**What you should do**
Repeat the lines of the data exactly and exclude any picture among them.

>>

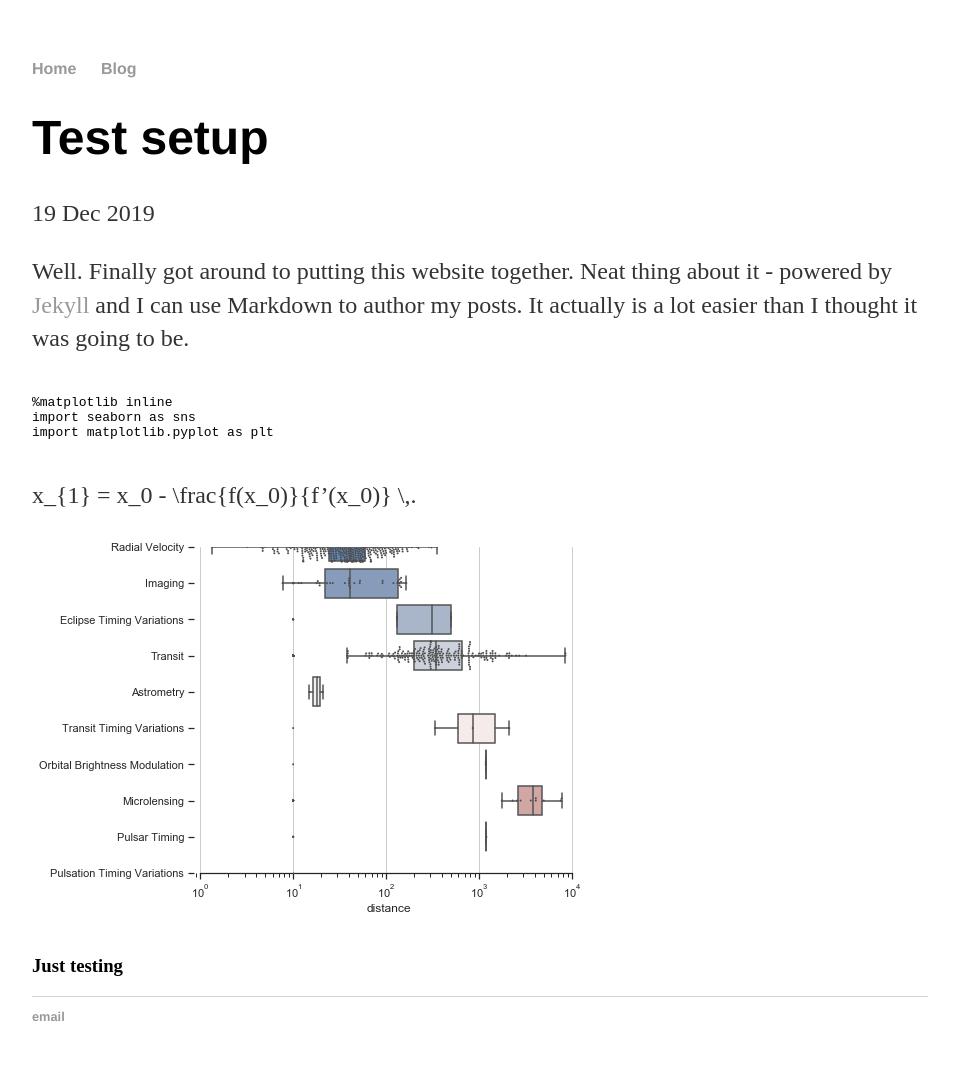
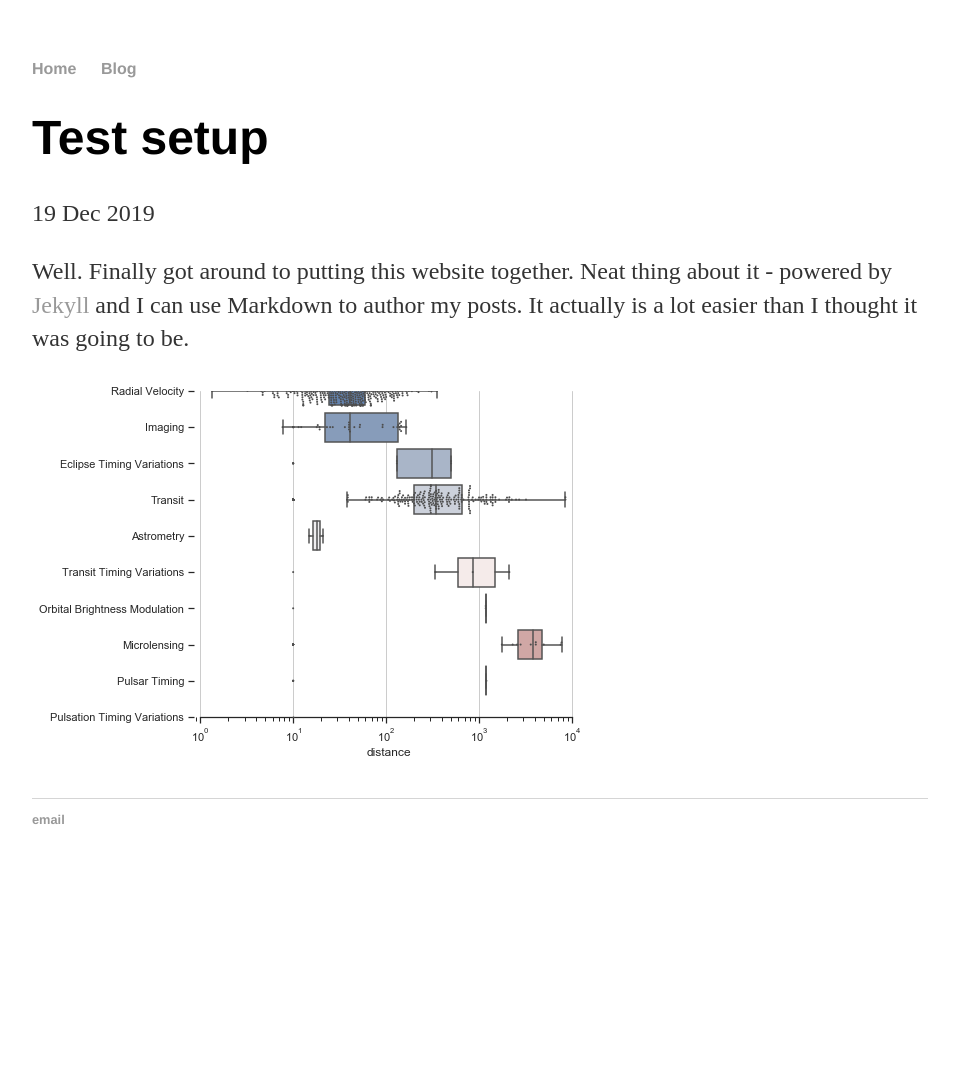
Before and after one commit to Archisman-Roy/Archisman-Roy.github.io, a Jekyll site: the page built from _posts/2019-12-19-archi-site-launched.md, in a window 1280 px wide. Shown: the whole page, without its empty margins (160-1119 px from the left). Built offline with Jekyll 4.4.1, drawn with Linux system fonts in a browser that asks for light colours; after the commit the page ends 900 px from its top, so only the background shows below that.

Commit message:
Update 2019-12-19-archi-site-launched.md

````diff
--- a/_posts/2019-12-19-archi-site-launched.md
+++ b/_posts/2019-12-19-archi-site-launched.md
@@ -6,18 +6,4 @@ date: 2019-12-19
 
 Well. Finally got around to putting this website together. Neat thing about it - powered by [Jekyll](http://jekyllrb.com) and I can use Markdown to author my posts. It actually is a lot easier than I thought it was going to be.
 
-
-``` ruby
-
-%matplotlib inline
-import seaborn as sns
-import matplotlib.pyplot as plt
-
-```
-
-x_{1} = x_0 - \frac{f(x_0)}{f'(x_0)} \,.
-
 ![png]({{ site.url }}/images/test_1_1.png)
-
-
-### Just testing
````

<<

**Result**
Before and after one commit to Archisman-Roy/Archisman-Roy.github.io, a Jekyll site: the page built from _posts/2019-12-19-archi-site-launched.md, in a window 1280 px wide. Shown: the whole page, without its empty margins (160-1119 px from the left). Built offline with Jekyll 4.4.1, drawn with Linux system fonts in a browser that asks for light colours; after the commit the page ends 900 px from its top, so only the background shows below that.

Commit message:
Update 2019-12-19-archi-site-launched.md

````diff
--- a/_posts/2019-12-19-archi-site-launched.md
+++ b/_posts/2019-12-19-archi-site-launched.md
@@ -6,18 +6,4 @@ date: 2019-12-19
 
 Well. Finally got around to putting this website together. Neat thing about it - powered by [Jekyll](http://jekyllrb.com) and I can use Markdown to author my posts. It actually is a lot easier than I thought it was going to be.
 
-
-``` ruby
-
-%matplotlib inline
-import seaborn as sns
-import matplotlib.pyplot as plt
-
-```
-
-x_{1} = x_0 - \frac{f(x_0)}{f'(x_0)} \,.
-
 ![png]({{ site.url }}/images/test_1_1.png)
-
-
-### Just testing
````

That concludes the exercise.